Sanchez had the surgery before his Minor League career began. He bounced back well enough to make 245 big league starts so far, and he led the American League in ERA in 2013. Sanchez's story is different from Reyes', but all in all, it's a success story.
Dustin McGowan (2004)
Another scary comparison to Reyes. McGowan, like Reyes, was one of the top pitching prospects in the game when he had Tommy John surgery at 22. McGowan made it to the big leagues, but he never really found his rhythm.
Jaime Garcia (2009)
Cardinals fans certainly remember Garcia's story as a promising young pitcher who had Tommy John surgery before he could get started. He has been a solid, but unspectacular, big league pitcher since returning.
Jordan Zimmermann (2009)
Similar to Reyes, Zimmermann was a good prospect who made his big league debut and then had Tommy John surgery. He's come back with an excellent career, leading the league in wins in 2013 and making a couple of All-Star teams. Zimmermann might be someone Reyes seeks out to talk with.
Steven Matz (2010)
Matz was the second-round pick of the Mets in 2009 and almost immediately had the surgery. He moved his way up nicely through the Minors, wowing scouts, and now at age 25, Mets fans are hoping for him to become a star.
Jacob deGrom (2010)
deGrom had the surgery immediately after being drafted by the Mets in the ninth round of the 2010 Draft. He bounced back beautifully, won the NL Rookie of the Year Award when he was 26 and has been a very good pitcher in the big leagues.
Stephen Strasburg (2010)
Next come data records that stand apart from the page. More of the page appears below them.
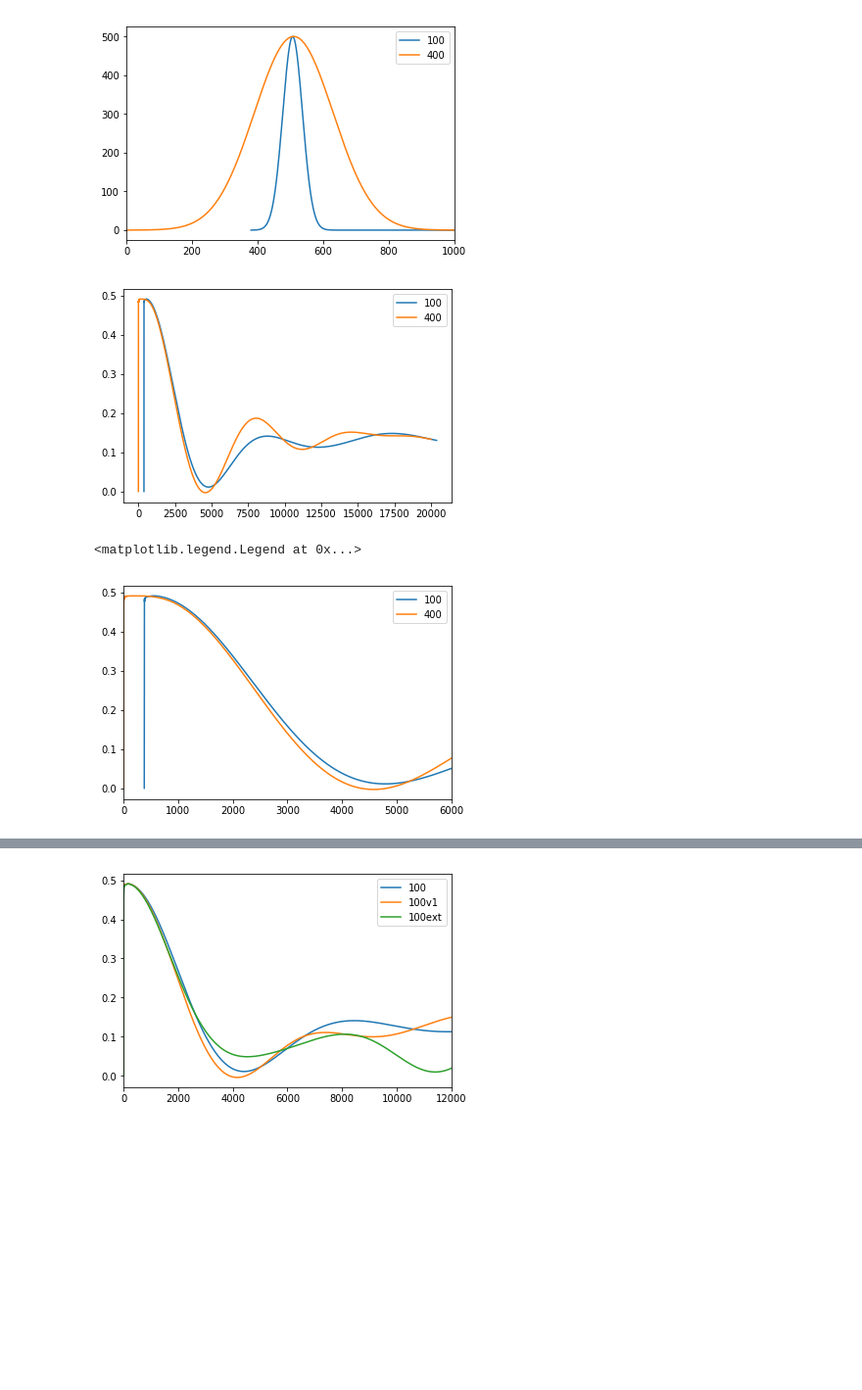
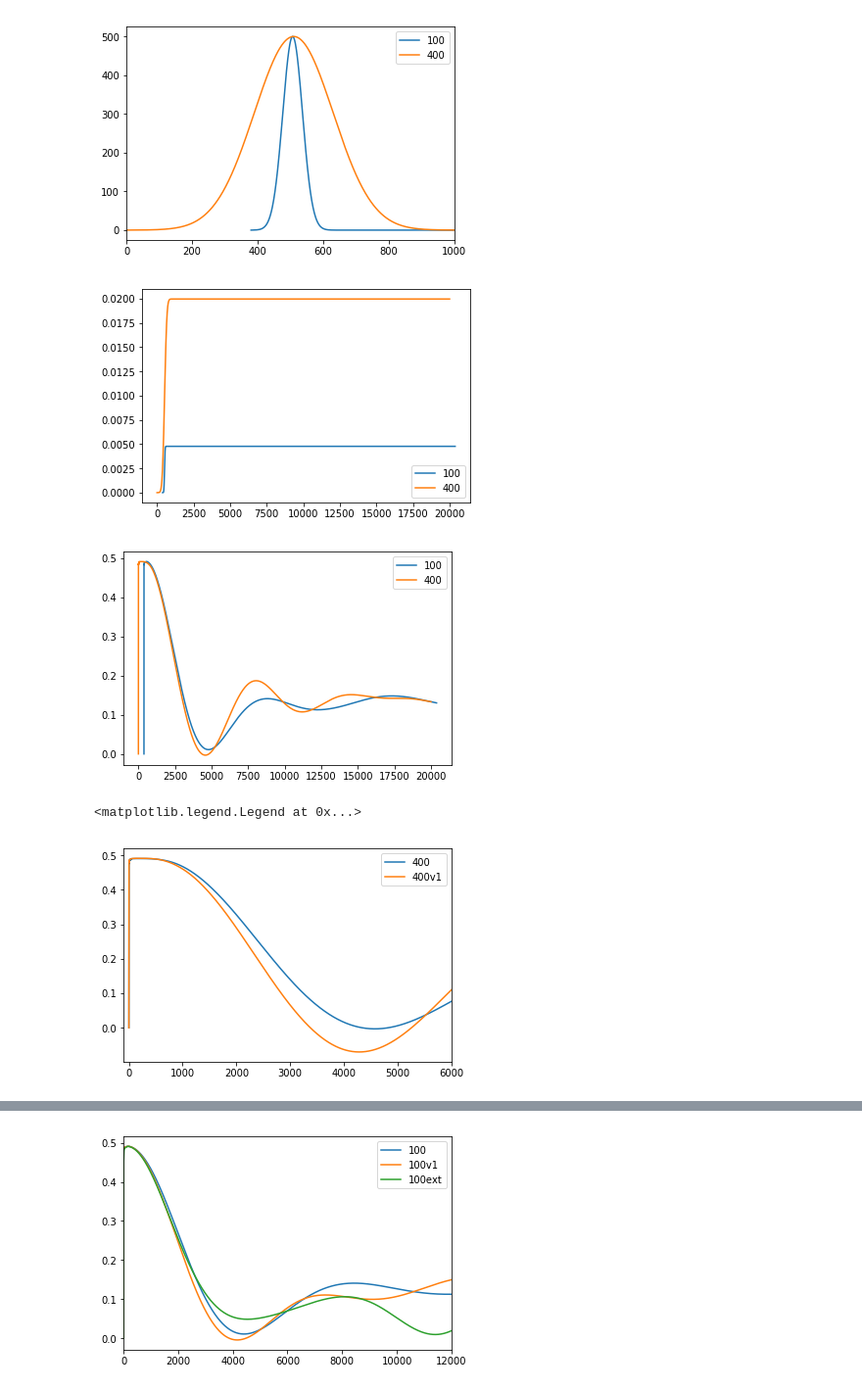
Before and after one commit to marcodalessandro76/Generation-and-decay-of-the-degree-of-spin-polarization-in-GaAs, a Jupyter notebook: ANALYSIS_Pulse_width.ipynb, the cells around one changed output, grey strips where cells are left out. Shown at 98% size. Drawn from its saved outputs; the diff is of its cells as text; code cells hidden in the pictures; blank space fills up the shorter version.

```diff
--- a/ANALYSIS_Pulse_width.ipynb
+++ b/ANALYSIS_Pulse_width.ipynb
@@ -15,14 +15,22 @@ We consider the results of two different computation performed with pumps of wid
 The grid of k points is the same in the two computations.
 # %%
 path_nscf = 'NSCF/bnds_16-kpoints_200-sampling_random_close_Gamma.save/data-file-schema.xml'
+path_nscf_ext = 'NSCF/bnds_16-kpoints_200-sampling_random_close_Gamma_kspan0.07.save/data-file-schema.xml'
+path_nscf_red = 'NSCF/bnds_16-kpoints_100-sampling_random_close_Gamma_kspan0.03.save/data-file-schema.xml'
 
 path100 = 'RT_k200/FixSymm/dephase_0.002-freq_1.5-int_1000.0-simTime_20000/'
 path400 = 'RT_k200/FixSymm/dephase_0.002-freq_1.5-int_1000.0-simTime_20000-width_400/'
+path400_v1 = 'RT_k200_v1/FixSymm/dephase_0.002-freq_1.5-int_1000.0-simTime_10000-width_400/'
+path400red = 'RT_k100_kspan0.03/FixSymm/dephase_0.002-freq_1.5-int_1000.0-simTime_10000-width_400/'
 # %%
 qedata = P.PwParser(path_nscf)
+qedata_ext = P.PwParser(path_nscf_ext)
+qedata_red = P.PwParser(path_nscf_red)
 
 data100 = P.YamboParser.from_path(path100)
 data400 = P.YamboParser.from_path(path400)
+data400v1 = P.YamboParser.from_path(path400_v1)
+data400red = P.YamboParser.from_path(path400red)
 
 field100 = data100['external_field']
 carriers100 = data100['carriers']
@@ -31,5 +39,13 @@ spin100 = data100['spin_magnetization']
 field400 = data400['external_field']
 carriers400 = data400['carriers']
 spin400 = data400['spin_magnetization']
+
+field400v1 = data400v1['external_field']
+carriers400v1 = data400v1['carriers']
+spin400v1 = data400v1['spin_magnetization']
+
+field400red = data400red['external_field']
+carriers400red = data400red['carriers']
+spin400red = data400red['spin_magnetization']
 # %% [output]
 Parse file : NSCF/bnds_16-kpoints_200-sampling_random_close_Gamma.save/data-file-schema.xml
@@ -51,18 +70,28 @@ plt.legend()
 <matplotlib.legend.Legend at 0x...>
 [figure]
 # %%
-plt.plot(spin100['time']+time_shift,spin100['Mc_z'],label=100)
-plt.plot(spin400['time'],spin400['Mc_z'],label=400)
+plt.plot(carriers100['time']+time_shift,carriers100['dne'],label=100)
+plt.plot(carriers400['time'],carriers400['dne'],label=400)
+#plt.plot(carriers400red['time'],carriers400red['dne'],label='400red')
 plt.legend()
 plt.show()
 
 plt.plot(spin100['time']+time_shift,spin100['Mc_z'],label=100)
 plt.plot(spin400['time'],spin400['Mc_z'],label=400)
-plt.xlim(0,6000)
+#plt.plot(spin400red['time'],spin400red['Mc_z'],label='400red')
 plt.legend()
+plt.show()
+
+#plt.plot(spin100['time']+time_shift,spin100['Mc_z'],label=100)
+plt.plot(spin400['time'],spin400['Mc_z'],label=400)
+plt.plot(spin400v1['time'],spin400v1['Mc_z'],label='400v1')
+#plt.plot(spin400red['time'],spin400red['Mc_z'],label='400red')
+plt.xlim(-100,6000)
+plt.legend()
 # %% [output]
-[figure, old version]
+[figure, new version]
+[figure, new version]
 <matplotlib.legend.Legend at 0x...>
-[figure, old version]
+[figure, added]
 # %% [markdown]
 Some comments:
```
Also changed, not shown: parts of 55 cells of this notebook, 2 other files.
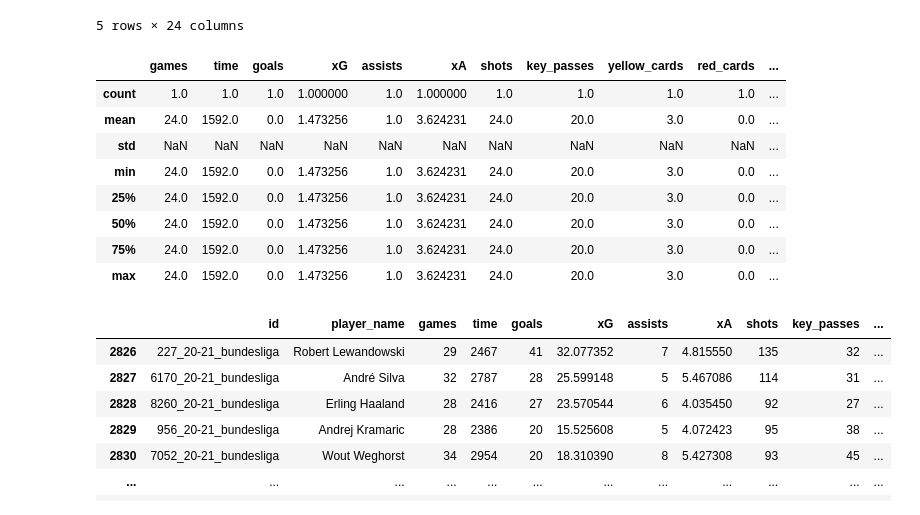
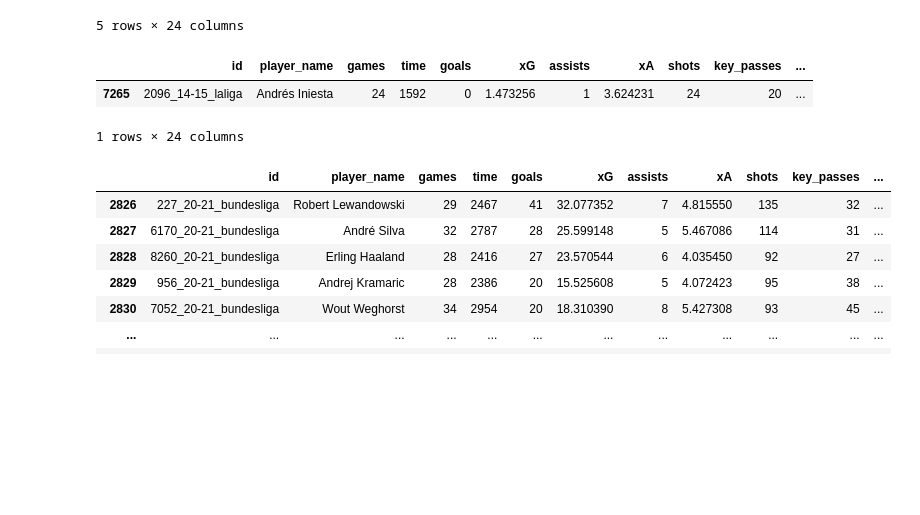
Before and after one commit to MahmoudBenboubker/Data_Visualisation_Football, a Jupyter notebook: Interface Player.ipynb, the cells around one changed output. Saved outputs shown, nothing was run; the diff lists cells and outputs as text; code cells hidden in the pictures; blank space fills up the shorter version.

```diff
--- a/Interface Player.ipynb
+++ b/Interface Player.ipynb
@@ -16,17 +16,11 @@ player_name = "Lionel Messi"
 season = "15-16"
 # %%
 player_stats = get_season_player(df,'Iniesta',"14-15")
-player_stats.describe()
+player_stats
 # %% [output]
-|  | games | time | goals | xG | assists | xA | shots | key_passes | yellow_cards | red_cards | ... |
-| count | 1.0 | 1.0 | 1.0 | 1.000000 | 1.0 | 1.000000 | 1.0 | 1.0 | 1.0 | 1.0 | ... |
-| mean | 24.0 | 1592.0 | 0.0 | 1.473256 | 1.0 | 3.624231 | 24.0 | 20.0 | 3.0 | 0.0 | ... |
-| std | NaN | NaN | NaN | NaN | NaN | NaN | NaN | NaN | NaN | NaN | ... |
-| min | 24.0 | 1592.0 | 0.0 | 1.473256 | 1.0 | 3.624231 | 24.0 | 20.0 | 3.0 | 0.0 | ... |
-| 25% | 24.0 | 1592.0 | 0.0 | 1.473256 | 1.0 | 3.624231 | 24.0 | 20.0 | 3.0 | 0.0 | ... |
-| 50% | 24.0 | 1592.0 | 0.0 | 1.473256 | 1.0 | 3.624231 | 24.0 | 20.0 | 3.0 | 0.0 | ... |
-| 75% | 24.0 | 1592.0 | 0.0 | 1.473256 | 1.0 | 3.624231 | 24.0 | 20.0 | 3.0 | 0.0 | ... |
-| max | 24.0 | 1592.0 | 0.0 | 1.473256 | 1.0 | 3.624231 | 24.0 | 20.0 | 3.0 | 0.0 | ... |
+|  | id | player_name | games | time | goals | xG | assists | xA | shots | key_passes | ... |
+| 7265 | 2096_14-15_laliga | Andrés Iniesta | 24 | 1592 | 0 | 1.473256 | 1 | 3.624231 | 24 | 20 | ... |
+1 rows × 24 columns
 # %%
 get_season(df,"20-21")
 # %% [output]
```
Also changed, not shown: parts of 5 cells of this notebook.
Ah, and here we finally come to the best comparison -- a dominant prospect who wowed everyone in his brief debut and had Tommy John at 22. What do we make of Strasburg's return? Certainly he has had some spectacular moments; he led the NL in strikeouts in 2014 and has made two All-Star teams. But Strasburg has also struggled to stay healthy (just one season with 200-plus innings pitched).
Jose Fernandez (2014)
If you want a success story, it would have to be Fernandez, who won the NL Rookie of the Year Award in 2013, had Tommy John surgery in May 2014 and then came back last year and pitched better than ever with 253 strikeouts in 182 innings. His tragic death still haunts the game.
There are various other examples, but you get the idea of what now faces Reyes. It's certainly not impossible for him to come back and be a terrific pitcher. But it's no sure thing, not even close. Sometimes around baseball, you will hear a bit of a casual response to Tommy John surgery, like it's just a normal part of the game. Well, yes, it has become a more normal part of the game, but it is easy to miss just how daunting it is to come back.
Put this this way: I once asked a trainer what is the best way to come back from Tommy John surgery. He gave what remains the best answer.
He said: "Don't have it."
MLB.com columnist Joe Posnanski is a No. 1 New York Times best-selling author, an Emmy Award-winning writer and has been awarded National Sportswriter of the Year. This story was not subject to the approval of Major League Baseball or its clubs.